╭─ Dataset entries

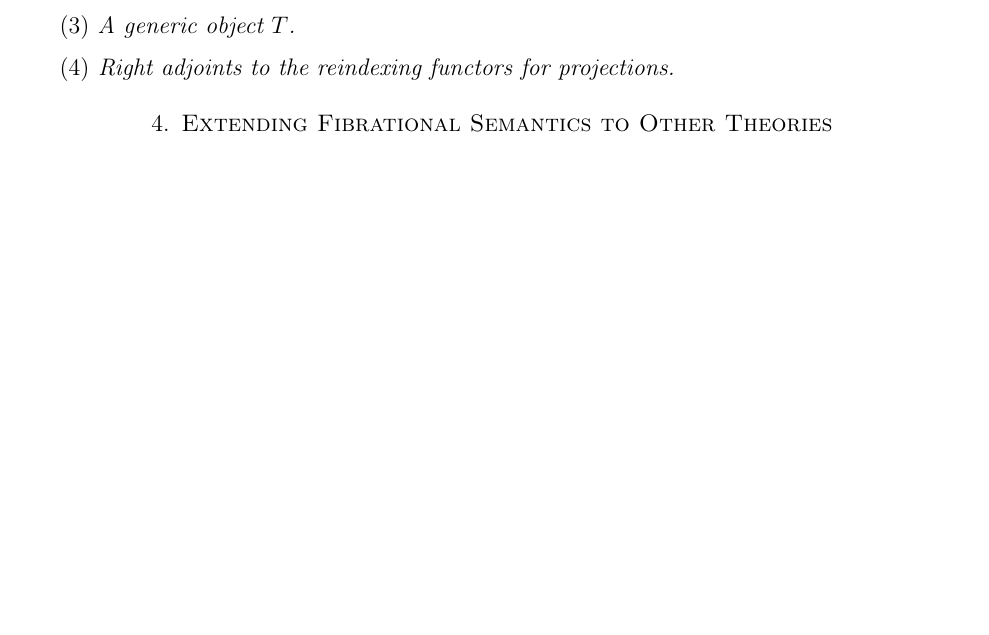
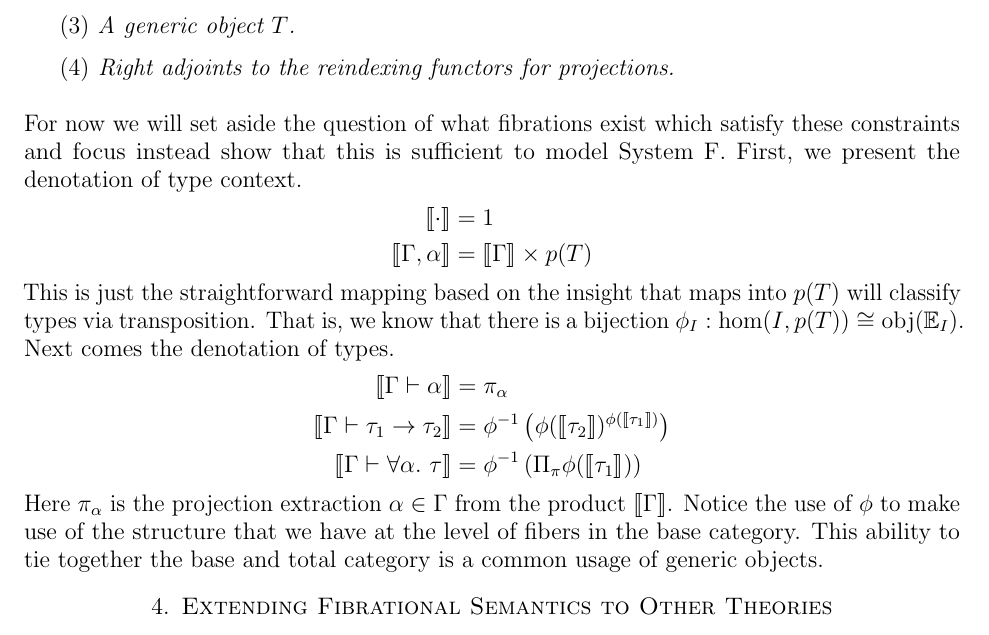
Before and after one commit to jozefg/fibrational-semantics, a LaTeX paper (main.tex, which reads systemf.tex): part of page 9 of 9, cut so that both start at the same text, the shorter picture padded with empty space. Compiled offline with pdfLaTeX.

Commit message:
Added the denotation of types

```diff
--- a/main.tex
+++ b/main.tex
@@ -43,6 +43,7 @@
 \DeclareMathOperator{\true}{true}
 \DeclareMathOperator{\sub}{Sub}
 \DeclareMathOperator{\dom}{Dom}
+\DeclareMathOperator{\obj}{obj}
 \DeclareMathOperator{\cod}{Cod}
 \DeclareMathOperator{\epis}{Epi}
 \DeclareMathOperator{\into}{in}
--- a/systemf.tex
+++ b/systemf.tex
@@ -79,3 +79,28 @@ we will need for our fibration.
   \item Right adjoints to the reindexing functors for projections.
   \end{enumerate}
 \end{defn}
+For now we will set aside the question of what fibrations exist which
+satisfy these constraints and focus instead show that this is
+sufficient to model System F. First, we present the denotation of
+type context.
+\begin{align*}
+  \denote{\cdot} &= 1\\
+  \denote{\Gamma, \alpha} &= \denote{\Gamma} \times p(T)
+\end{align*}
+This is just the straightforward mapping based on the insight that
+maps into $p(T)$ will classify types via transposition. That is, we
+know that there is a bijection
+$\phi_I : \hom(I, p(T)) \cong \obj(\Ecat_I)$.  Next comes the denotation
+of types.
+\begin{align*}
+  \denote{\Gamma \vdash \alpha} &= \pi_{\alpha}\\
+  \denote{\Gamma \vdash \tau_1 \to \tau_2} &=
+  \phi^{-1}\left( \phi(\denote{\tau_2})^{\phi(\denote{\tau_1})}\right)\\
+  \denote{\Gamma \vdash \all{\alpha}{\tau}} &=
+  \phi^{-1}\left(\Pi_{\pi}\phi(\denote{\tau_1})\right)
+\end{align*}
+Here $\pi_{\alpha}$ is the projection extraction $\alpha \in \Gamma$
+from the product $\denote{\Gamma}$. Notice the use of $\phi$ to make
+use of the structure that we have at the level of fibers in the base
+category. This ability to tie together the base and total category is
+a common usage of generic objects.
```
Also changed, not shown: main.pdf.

╰─
╭─ Dataset entries

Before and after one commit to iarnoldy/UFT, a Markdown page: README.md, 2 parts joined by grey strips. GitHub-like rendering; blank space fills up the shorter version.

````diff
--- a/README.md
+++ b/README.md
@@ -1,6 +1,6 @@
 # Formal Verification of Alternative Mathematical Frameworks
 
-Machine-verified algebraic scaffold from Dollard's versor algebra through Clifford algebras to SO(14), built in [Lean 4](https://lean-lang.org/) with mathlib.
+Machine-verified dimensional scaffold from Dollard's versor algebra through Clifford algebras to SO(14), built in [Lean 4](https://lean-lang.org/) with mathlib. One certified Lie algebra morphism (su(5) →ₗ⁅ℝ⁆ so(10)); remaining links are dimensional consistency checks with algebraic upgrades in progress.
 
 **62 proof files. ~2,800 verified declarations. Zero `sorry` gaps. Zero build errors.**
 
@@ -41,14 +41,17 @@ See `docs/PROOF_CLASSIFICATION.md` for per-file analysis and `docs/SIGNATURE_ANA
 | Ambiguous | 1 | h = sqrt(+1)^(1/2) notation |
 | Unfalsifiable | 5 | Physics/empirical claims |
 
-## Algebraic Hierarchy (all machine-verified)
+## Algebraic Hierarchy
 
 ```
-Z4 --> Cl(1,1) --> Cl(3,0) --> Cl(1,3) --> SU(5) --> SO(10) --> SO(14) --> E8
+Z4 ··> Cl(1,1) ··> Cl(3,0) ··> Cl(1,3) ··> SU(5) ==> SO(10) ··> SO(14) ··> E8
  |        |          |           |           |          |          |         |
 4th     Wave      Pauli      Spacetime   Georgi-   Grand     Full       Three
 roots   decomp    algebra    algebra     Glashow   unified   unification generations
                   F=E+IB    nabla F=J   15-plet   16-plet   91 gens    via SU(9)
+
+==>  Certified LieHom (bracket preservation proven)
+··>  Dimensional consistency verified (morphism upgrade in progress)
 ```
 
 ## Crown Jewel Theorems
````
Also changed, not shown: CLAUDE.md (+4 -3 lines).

╰─
╭─ Dataset entries

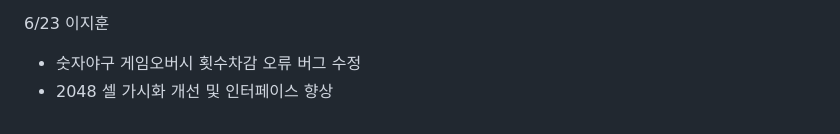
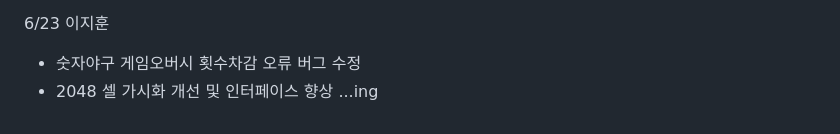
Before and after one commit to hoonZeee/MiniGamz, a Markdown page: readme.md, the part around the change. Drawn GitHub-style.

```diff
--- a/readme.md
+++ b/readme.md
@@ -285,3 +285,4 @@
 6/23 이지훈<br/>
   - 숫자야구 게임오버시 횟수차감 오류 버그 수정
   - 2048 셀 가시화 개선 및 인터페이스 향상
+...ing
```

╰─

Your goal –
Please give an exact copy of the lines above, beginning with the line containing "Before and after one commit to jozefg/fibrational-semantics, a" and running through the line containing "Also changed, not shown: main.pdf.", and of no other lines.

Solution for this task –
Before and after one commit to jozefg/fibrational-semantics, a LaTeX paper (main.tex, which reads systemf.tex): part of page 9 of 9, cut so that both start at the same text, the shorter picture padded with empty space. Compiled offline with pdfLaTeX.

Commit message:
Added the denotation of types

```diff
--- a/main.tex
+++ b/main.tex
@@ -43,6 +43,7 @@
 \DeclareMathOperator{\true}{true}
 \DeclareMathOperator{\sub}{Sub}
 \DeclareMathOperator{\dom}{Dom}
+\DeclareMathOperator{\obj}{obj}
 \DeclareMathOperator{\cod}{Cod}
 \DeclareMathOperator{\epis}{Epi}
 \DeclareMathOperator{\into}{in}
--- a/systemf.tex
+++ b/systemf.tex
@@ -79,3 +79,28 @@ we will need for our fibration.
   \item Right adjoints to the reindexing functors for projections.
   \end{enumerate}
 \end{defn}
+For now we will set aside the question of what fibrations exist which
+satisfy these constraints and focus instead show that this is
+sufficient to model System F. First, we present the denotation of
+type context.
+\begin{align*}
+  \denote{\cdot} &= 1\\
+  \denote{\Gamma, \alpha} &= \denote{\Gamma} \times p(T)
+\end{align*}
+This is just the straightforward mapping based on the insight that
+maps into $p(T)$ will classify types via transposition. That is, we
+know that there is a bijection
+$\phi_I : \hom(I, p(T)) \cong \obj(\Ecat_I)$.  Next comes the denotation
+of types.
+\begin{align*}
+  \denote{\Gamma \vdash \alpha} &= \pi_{\alpha}\\
+  \denote{\Gamma \vdash \tau_1 \to \tau_2} &=
+  \phi^{-1}\left( \phi(\denote{\tau_2})^{\phi(\denote{\tau_1})}\right)\\
+  \denote{\Gamma \vdash \all{\alpha}{\tau}} &=
+  \phi^{-1}\left(\Pi_{\pi}\phi(\denote{\tau_1})\right)
+\end{align*}
+Here $\pi_{\alpha}$ is the projection extraction $\alpha \in \Gamma$
+from the product $\denote{\Gamma}$. Notice the use of $\phi$ to make
+use of the structure that we have at the level of fibers in the base
+category. This ability to tie together the base and total category is
+a common usage of generic objects.
```
Also changed, not shown: main.pdf.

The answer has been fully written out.